This holding resolves disagreement among district courts in the circuit, which differed in the interpretation and application of the Fifth Circuit’s prior decisions that stated the remedies provisions of the FLSA and ADEA “should be interpreted consistently.” Based on this instruction, some district courts concluded that the Fifth Circuit’s holding in Dean v. American Security Insurance Co., a 1977 case holding that emotional distress damages are not available under the ADEA, necessarily meant such damages were also unavailable under the FLSA.
In Pineda, the Fifth Circuit explained that its prior case law interpreting the ADEA’s remedies provision “[was] no obstacle” to its holding with respect to the question posed under the FLSA. First, Dean was decided before the FLSA was amended to allow private retaliation suits and to include “such legal or equitable relief as may be appropriate” for retaliation claims.
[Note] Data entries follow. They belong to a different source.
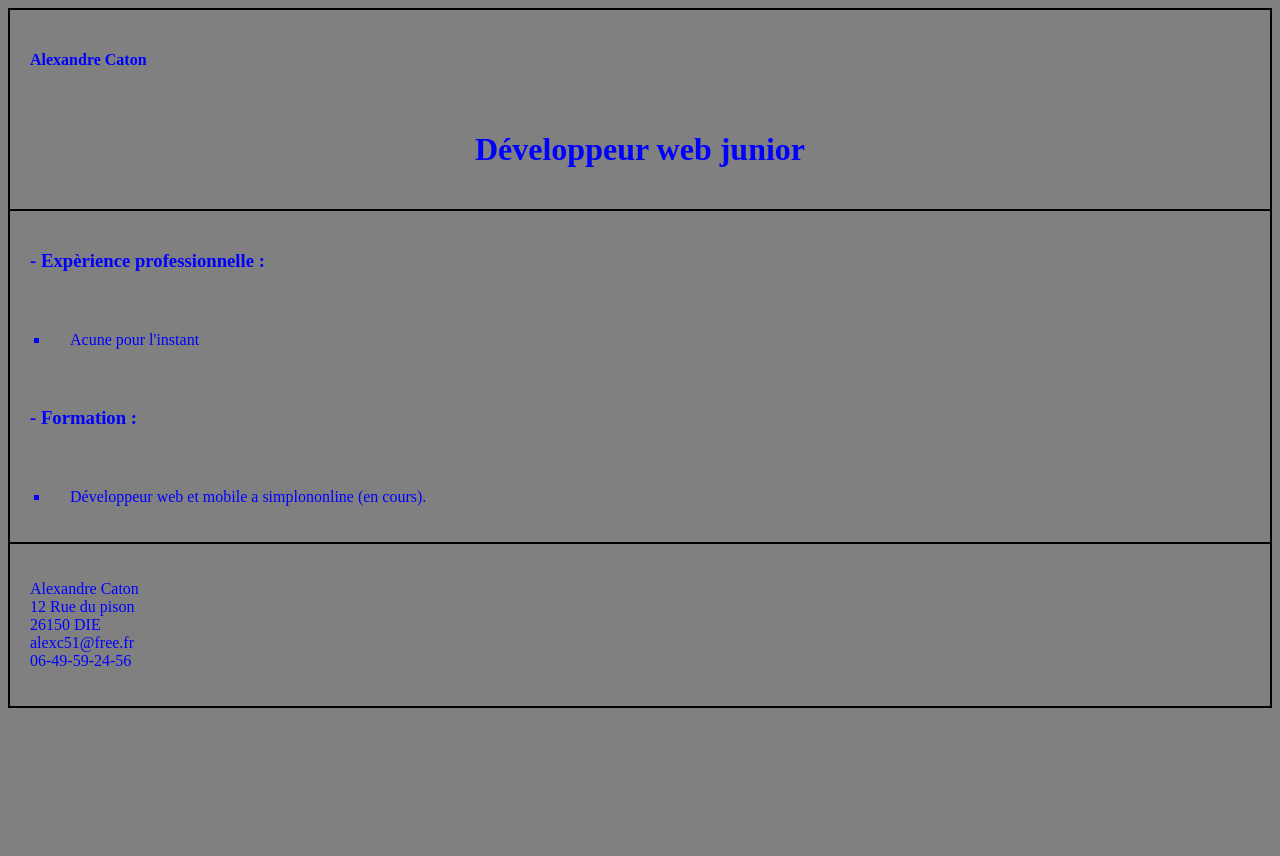
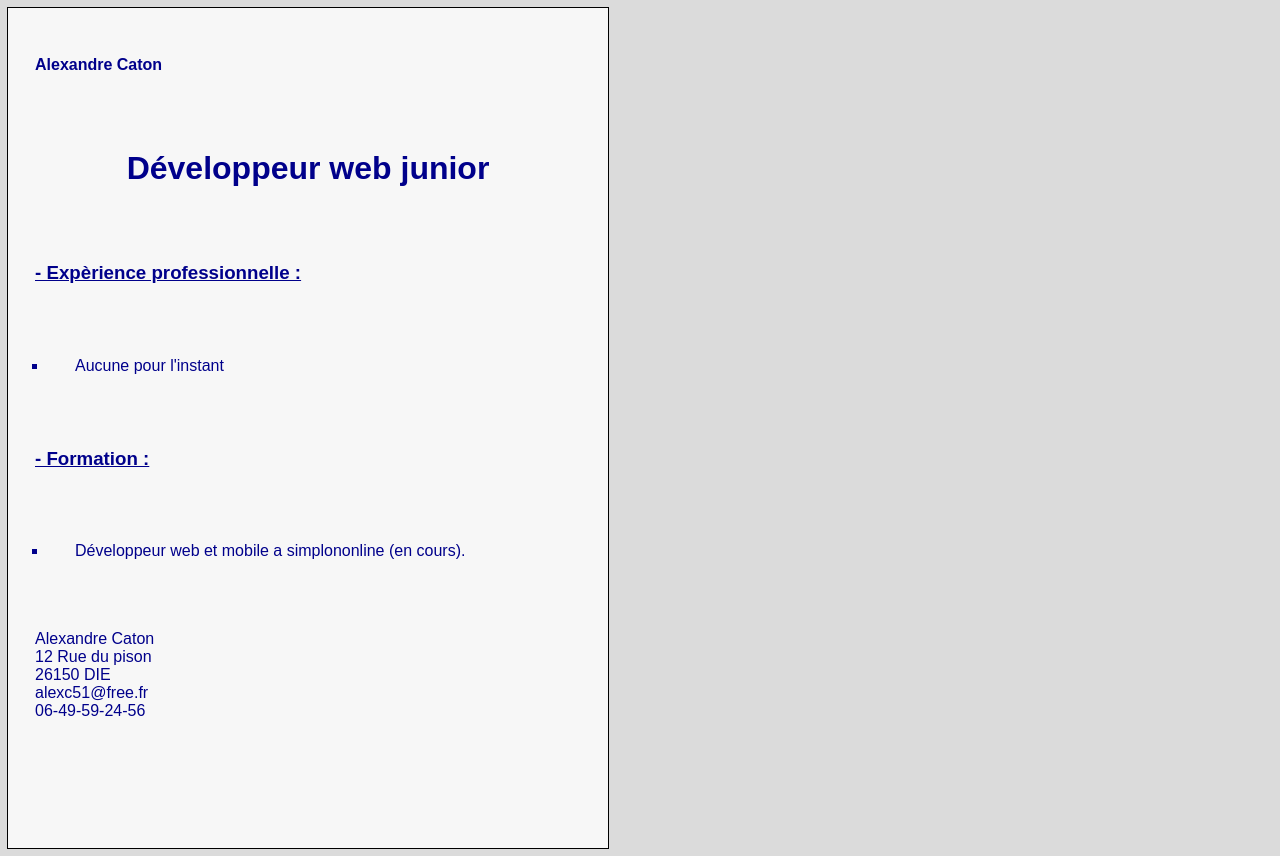
Before and after one commit to AlexCaton/Semaine-3, a plain HTML site: page index.html in a window 1280 px wide. Before the commit the page ends 800 px from the top, so only its background shows below. Drawn offline with Linux system fonts and the light colour scheme.

Commit message:
Ajout de css

```diff
--- a/index.html
+++ b/index.html
@@ -2,33 +2,29 @@
 <html lang="fr">
     <head>
         <meta charset="utf-8" />
-        <link rel="stylesheet" href="/main.css" type="text/css" />
+        <link rel="stylesheet" href="/style.css" type="text/css" />
         <title>CV</title>
     </head>
     <body>
 
-        <header class="bg-white">
+        <header>
             <h4 class="text">Alexandre Caton</h4>
             <h1 class="text  titre">D&eacute;veloppeur web junior</h1>
         </header>
 
-        <hr />
-
-        <main class="bg-white">
-            <h3 class="text">- Exp&egrave;rience professionnelle :</h3>
+        <main>
+            <h3 class="text  underline">- Exp&egrave;rience professionnelle :</h3>
             <ul>
-                <li class="text">Acune pour l'instant</li>
+                <li class="text">Aucune pour l'instant</li>
             </ul>
 
-            <h3 class="text">- Formation :</h3>
+            <h3 class="text  underline">- Formation :</h3>
             <ul>
                 <li class="text">D&eacute;veloppeur web et mobile a simplononline (en cours).</li>
             </ul>
         </main>
 
-        <hr />
-
-        <footer class="bg-white">
+        <footer>
             <p class="text">
             Alexandre Caton<br />
             12 Rue du pison<br />
--- /dev/null
+++ b/style.css
@@ -0,0 +1,30 @@
+html {
+    background-color: #dbdbdb;
+}
+body {
+    height: 840px;
+    width: 600px;
+    display: block;
+    margin: 7px;
+
+    border-color: #000000;
+    border-style: solid;
+    border-width: 1px;
+
+    background-color: #f7f7f7;
+}
+ul li {
+    list-style-type: square;
+}
+.text {
+    padding: 27px;
+
+    color: #00008b;
+    font-family: "Arial", sans-serif;
+}
+.titre {
+    text-align: center;
+}
+.underline {
+    text-decoration: underline;
+}
```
Second, Dean focused on a standalone provision in the ADEA, which similarly allows “such legal or equitable relief” but contains the phrase “as may be appropriate to effectuate the purposes” of the statute. Dean concluded that allowing emotional distress damages under the ADEA would frustrate its purposes, emphasizing the ADEA’s preference for administrative dispute resolution procedures. This phrase is not present or incorporated into the FLSA. The Fifth Circuit stated that the absence of this phrase “warrant[s] a different result when it comes to the FLSA retaliation provision.” In support of its decision, the Court juxtaposed the ADEA’s “administrative conciliation and mediation scheme” with the FLSA’s ization for employees to immediately file suit “to provide compensation and deterrence.”
The Fifth Circuit also addressed Pena’s argument that she, too, should be entitled to emotional damages because, although she was not an employee of JTCH, “she was nonetheless protected by the FLSA because as the spouse of an employee retaliated against for his complaints, she was within the zone of interests the statute protects.” In support, Pena cited Thompson v. North American Stainless, LP, which used a “zone of interests” test to determine standing to sue for retaliation under Title VII. The Fifth Circuit stated Pena’s attempt to use Thompson in support of her argument “ignores a critical distinction” between the FLSA’s substantive anti-retaliation provision and the remedies provision of Title VII: the FLSA provides it is only unlawful “to discharge or . . . discriminate against any employee because such employee has filed any complaint,” 29 U.S.C. § 215(a)(3) (emphasis added), whereas Title VII allows a “person claiming to be aggrieved” to file a civil suit. 42 U.S.C. § 2000e-5(f)(1). Thus, the FLSA’s anti-retaliation provision extends only to individuals who are “employees” under the statute.
Based on this decision, employers should take heed that awards for employee retaliation claims under the FLSA may be drastically increased by the inclusion of possible emotional distress damages, at least in the Fifth, Sixth, and Seventh Circuits. Employers can take some comfort, however, in the Fifth Circuit’s confirmation that only “employees” may assert FLSA retaliation claims. Employers thus should not be hesitant to seek dismissal if a plaintiff asserting an FLSA retaliation claim is not an “employee” under the statute.